The farm is a place to escape from technology and learn to appreciate the simplicity of nature.
My sister and I love to go on "adventures" whenever we visit, exploring the land as it changes between seasons. This time we walked through a sunflower field, dancing between the plants as we weaved a path to the center of the field, the smell of plants and dirt filling the air. The bright green plants with brown flowers towered over our heads, the distinct yellow of the sunflowers fading as the seeds inside prepare themselves for the harvest. Twenty feet into the field, our entrance was completely obscured. The sunflowers appeared to go infinitely in every direction, an endless field of life and growth.
Taking a break to rest in the dry dirt, my sister and I stopped to sample the fruits of the flower's labor. The heads of the sunflowers were twice the size of my own, facing the ground instead of the sun from the sheer weight of a fruitful summer. It took two hands to lift the giant flowers up towards the sun; I never knew sunflowers could grow to be so unbelievably large.
We sampled the sunflower seeds, plucking them from the center of the flower, admiring the fuzz that surrounded each seed as if it was a ripe peach. The soft fuzz was a surprise for both of us, never imagining that sunflowers were or could be anything other than smooth. The seeds were pure white; the taste subtle. I felt a little closer to the earth that rested beneath my feet.
The rev of an engine drew us back out of the field. Hopping on a four-wheeler, we drove around the golden fields, the wind tangling my hair as we circled around hay bales, the sun peeking out behind the clouds to illuminate the golden grass. Dinnertime drew us back into the house and the scent of German cooking filled the air. We never fail to eat our fill.

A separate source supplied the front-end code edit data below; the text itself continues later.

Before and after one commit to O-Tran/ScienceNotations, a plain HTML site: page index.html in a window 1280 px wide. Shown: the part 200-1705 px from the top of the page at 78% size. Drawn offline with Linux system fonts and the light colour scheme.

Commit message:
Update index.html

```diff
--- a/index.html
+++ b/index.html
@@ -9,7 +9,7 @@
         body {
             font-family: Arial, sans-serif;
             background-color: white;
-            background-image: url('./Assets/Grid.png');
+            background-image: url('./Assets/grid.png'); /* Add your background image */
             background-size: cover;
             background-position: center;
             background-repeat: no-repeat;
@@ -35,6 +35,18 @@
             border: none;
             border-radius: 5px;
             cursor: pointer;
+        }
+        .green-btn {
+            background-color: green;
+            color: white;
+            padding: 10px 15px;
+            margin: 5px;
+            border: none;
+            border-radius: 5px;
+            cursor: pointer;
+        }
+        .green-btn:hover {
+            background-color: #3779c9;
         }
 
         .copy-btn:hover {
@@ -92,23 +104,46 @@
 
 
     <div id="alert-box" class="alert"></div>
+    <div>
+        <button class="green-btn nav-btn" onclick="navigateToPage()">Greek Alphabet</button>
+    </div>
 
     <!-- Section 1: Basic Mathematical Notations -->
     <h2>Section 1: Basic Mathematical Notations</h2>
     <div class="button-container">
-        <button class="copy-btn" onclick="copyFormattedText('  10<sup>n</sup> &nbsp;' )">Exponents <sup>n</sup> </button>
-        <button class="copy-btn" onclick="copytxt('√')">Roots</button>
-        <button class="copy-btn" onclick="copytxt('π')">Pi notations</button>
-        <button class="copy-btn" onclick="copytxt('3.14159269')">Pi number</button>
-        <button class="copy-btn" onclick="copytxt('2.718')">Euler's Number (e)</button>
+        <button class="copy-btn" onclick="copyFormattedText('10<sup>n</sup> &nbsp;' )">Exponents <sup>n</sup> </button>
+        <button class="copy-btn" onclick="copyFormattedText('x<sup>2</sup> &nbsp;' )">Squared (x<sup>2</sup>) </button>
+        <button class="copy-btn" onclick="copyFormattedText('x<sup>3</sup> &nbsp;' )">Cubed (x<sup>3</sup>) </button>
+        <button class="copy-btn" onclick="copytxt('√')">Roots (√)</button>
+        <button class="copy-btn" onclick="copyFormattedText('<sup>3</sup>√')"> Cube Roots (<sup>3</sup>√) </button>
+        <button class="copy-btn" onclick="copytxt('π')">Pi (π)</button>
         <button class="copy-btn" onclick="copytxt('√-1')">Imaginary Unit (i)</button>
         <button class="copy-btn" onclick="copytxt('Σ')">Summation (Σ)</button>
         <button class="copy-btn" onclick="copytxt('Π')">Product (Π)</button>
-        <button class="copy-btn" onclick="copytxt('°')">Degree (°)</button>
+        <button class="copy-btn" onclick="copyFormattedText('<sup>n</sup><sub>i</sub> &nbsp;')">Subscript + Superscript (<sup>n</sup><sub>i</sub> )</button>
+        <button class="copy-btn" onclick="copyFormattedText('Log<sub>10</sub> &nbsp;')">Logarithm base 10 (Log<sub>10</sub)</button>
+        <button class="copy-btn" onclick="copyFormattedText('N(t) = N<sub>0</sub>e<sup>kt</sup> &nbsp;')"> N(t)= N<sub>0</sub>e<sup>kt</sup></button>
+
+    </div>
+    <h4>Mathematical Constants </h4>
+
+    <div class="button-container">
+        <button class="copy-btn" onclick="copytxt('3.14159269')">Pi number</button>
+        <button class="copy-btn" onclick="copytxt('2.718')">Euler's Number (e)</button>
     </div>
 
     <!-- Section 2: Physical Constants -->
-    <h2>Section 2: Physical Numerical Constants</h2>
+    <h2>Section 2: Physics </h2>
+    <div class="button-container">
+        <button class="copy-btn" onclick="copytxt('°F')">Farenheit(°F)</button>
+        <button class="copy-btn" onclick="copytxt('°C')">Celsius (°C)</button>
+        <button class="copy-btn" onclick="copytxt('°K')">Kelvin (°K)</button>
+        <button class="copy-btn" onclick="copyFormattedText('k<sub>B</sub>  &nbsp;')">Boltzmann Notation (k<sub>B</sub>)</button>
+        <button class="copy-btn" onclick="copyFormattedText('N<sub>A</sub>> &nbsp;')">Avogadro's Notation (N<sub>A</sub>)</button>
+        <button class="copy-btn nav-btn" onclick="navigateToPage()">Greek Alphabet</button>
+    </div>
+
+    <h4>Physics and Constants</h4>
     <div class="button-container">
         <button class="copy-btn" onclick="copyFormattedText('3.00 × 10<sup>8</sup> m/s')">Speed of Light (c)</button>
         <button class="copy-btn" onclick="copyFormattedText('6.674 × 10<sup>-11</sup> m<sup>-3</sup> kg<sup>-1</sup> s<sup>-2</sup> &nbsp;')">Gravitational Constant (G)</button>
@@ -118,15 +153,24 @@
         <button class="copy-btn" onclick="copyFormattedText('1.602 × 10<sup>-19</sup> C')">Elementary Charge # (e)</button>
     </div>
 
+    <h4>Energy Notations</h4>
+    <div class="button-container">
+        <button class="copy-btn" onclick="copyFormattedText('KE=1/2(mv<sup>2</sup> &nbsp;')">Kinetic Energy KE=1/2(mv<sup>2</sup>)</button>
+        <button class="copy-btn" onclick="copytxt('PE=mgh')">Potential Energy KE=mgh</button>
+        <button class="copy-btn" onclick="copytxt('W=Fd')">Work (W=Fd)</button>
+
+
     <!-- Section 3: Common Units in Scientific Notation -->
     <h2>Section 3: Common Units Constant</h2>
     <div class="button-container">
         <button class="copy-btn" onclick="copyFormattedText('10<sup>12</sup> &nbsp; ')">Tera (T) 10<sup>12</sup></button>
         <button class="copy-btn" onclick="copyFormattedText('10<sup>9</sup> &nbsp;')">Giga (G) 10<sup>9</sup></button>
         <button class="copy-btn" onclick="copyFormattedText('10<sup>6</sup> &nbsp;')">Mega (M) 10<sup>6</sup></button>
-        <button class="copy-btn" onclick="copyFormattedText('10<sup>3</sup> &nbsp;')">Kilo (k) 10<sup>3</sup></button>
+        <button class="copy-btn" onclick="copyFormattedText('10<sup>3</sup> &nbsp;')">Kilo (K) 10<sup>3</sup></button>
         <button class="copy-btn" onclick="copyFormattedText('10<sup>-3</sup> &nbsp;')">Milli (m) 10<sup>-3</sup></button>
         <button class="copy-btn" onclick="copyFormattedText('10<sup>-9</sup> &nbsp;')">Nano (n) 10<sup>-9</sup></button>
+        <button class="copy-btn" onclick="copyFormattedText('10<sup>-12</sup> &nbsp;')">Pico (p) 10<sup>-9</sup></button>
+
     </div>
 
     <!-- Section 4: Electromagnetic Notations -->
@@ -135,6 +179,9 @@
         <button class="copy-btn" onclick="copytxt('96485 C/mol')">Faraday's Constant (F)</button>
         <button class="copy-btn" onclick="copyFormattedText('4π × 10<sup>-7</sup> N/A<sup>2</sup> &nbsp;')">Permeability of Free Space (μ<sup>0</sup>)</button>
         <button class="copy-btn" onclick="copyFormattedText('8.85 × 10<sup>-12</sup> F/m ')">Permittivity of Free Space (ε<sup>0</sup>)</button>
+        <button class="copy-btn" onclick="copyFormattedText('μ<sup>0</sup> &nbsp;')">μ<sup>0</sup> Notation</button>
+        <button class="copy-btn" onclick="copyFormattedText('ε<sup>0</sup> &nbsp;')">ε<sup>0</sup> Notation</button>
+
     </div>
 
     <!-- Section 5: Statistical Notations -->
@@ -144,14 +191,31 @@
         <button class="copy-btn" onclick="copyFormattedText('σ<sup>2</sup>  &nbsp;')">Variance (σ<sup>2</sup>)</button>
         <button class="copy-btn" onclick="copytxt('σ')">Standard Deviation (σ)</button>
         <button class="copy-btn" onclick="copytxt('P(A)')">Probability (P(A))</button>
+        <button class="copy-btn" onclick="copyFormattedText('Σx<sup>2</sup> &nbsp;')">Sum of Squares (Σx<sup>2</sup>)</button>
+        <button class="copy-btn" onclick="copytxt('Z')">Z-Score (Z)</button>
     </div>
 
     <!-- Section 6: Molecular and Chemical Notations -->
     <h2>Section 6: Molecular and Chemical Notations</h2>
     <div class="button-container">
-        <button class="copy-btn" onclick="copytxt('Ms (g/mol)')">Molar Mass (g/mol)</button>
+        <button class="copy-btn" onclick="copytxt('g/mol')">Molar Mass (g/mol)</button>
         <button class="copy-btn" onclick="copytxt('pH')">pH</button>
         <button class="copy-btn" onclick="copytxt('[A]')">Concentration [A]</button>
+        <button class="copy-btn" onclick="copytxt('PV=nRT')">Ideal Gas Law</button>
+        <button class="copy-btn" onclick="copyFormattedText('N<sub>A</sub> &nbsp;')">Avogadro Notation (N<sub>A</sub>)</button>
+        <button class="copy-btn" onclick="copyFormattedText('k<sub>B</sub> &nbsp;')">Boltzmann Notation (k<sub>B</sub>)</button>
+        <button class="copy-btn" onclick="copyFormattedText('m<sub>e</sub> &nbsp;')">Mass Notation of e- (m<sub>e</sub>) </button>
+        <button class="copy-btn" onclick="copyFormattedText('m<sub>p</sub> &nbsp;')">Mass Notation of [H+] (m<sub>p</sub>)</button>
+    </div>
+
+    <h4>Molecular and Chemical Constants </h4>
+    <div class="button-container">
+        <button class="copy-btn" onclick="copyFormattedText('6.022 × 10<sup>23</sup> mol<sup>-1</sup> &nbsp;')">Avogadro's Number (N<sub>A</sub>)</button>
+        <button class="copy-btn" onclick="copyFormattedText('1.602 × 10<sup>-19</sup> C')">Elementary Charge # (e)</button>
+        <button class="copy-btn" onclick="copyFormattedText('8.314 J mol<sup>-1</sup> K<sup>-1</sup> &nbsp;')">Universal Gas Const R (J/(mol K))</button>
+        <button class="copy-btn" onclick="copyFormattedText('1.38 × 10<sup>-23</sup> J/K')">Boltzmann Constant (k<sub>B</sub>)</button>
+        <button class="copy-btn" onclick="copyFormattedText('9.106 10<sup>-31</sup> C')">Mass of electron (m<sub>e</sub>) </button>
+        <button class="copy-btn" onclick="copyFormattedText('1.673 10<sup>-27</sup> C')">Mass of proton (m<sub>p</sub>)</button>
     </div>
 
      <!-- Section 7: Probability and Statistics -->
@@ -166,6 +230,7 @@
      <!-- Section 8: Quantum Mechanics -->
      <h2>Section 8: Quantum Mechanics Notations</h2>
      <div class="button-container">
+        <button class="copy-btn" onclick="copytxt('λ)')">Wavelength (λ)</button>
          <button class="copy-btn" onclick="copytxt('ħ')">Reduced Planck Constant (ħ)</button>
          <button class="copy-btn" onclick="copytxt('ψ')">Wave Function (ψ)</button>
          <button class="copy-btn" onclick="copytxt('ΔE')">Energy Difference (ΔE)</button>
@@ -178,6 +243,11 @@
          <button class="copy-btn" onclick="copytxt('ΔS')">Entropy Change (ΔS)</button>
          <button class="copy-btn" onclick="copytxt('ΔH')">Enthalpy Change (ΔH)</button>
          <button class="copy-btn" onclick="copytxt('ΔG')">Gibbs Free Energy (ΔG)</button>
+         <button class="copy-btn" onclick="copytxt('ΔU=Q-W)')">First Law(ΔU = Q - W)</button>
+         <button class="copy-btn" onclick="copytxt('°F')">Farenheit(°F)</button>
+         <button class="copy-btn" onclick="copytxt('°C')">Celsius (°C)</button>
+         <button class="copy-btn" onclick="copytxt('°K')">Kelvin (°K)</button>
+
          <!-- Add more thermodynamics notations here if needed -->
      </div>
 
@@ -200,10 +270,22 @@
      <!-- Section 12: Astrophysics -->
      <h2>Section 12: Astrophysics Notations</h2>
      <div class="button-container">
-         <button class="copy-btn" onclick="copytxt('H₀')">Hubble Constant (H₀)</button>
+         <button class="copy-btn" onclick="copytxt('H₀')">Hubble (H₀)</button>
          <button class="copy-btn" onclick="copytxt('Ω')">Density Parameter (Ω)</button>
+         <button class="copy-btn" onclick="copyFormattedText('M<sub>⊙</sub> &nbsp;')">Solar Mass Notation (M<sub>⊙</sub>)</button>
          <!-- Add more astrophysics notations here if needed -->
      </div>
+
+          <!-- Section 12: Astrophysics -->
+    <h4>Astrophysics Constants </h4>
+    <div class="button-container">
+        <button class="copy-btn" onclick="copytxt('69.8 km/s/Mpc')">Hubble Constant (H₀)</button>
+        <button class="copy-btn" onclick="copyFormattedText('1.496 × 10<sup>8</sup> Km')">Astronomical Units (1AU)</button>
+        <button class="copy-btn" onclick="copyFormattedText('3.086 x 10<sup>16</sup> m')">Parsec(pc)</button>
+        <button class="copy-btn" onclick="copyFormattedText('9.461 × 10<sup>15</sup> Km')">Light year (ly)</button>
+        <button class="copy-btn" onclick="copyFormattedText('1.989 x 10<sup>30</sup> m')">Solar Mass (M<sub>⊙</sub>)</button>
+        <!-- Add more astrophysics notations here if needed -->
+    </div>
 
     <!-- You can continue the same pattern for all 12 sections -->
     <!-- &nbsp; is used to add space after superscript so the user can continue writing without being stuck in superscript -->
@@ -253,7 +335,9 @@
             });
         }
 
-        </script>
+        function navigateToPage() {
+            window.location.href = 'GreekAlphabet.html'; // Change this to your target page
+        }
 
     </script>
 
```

At the end of the day, it's hard to leave the farm and go back to reality. I never get enough of the crisp air and piercing stars after a setting sun.
Zucchini Chocolate Chip Muffins feel like a pleasure from a simpler time. The muffins are surprisingly moist and flavorful. Even though zucchini is added to the batter, the vegetable flavor remains subtle. With the addition of cinnamon, nutmeg, and chocolate chips, the muffins are given the feel of a spice cake (with a bite of chocolate every now and then). A simple spread of butter is all these muffins need to make a lasting impression.
One Year Ago:Zucchini Bread
Two Years Ago:Jean-Talon Market
Zucchini Chocolate Chip Muffins
Yields 1 dozen muffins
1 large egg
1/2 cup (118 ml) vegetable oil
3/4 cup (150 grams) brown sugar
1 teaspoon vanilla extract
1 cup (about 180 grams) grated zucchini, lightly packed
1 1/2 teaspoons ground cinnamon
1/8 teaspoon ground nutmeg
1/2 teaspoon baking soda
1/2 teaspoon baking powder
1/2 teaspoon salt
1 cup (120 grams) whole wheat flour
1/2 cup (63 grams) all-purpose flour
2/3 cup (113 grams) semisweet chocolate chips
Preheat oven to 350 degrees F (175 degrees C). Line a muffin pan with baking cups.
In a large bowl, whisk together the egg, vegetable oil, brown sugar, and vanilla until well combined. Stir in the grated zucchini. Mix in the cinnamon, nutmeg, baking soda, baking powder, and salt. Fold in the flour, mixing until the batter becomes uniform. Stir in chocolate chips.
Fill baking cups 3/4 full and bake for 18-22 minutes, or until a tester inserted in the center comes out clean. Let the muffins cool briefly before eating.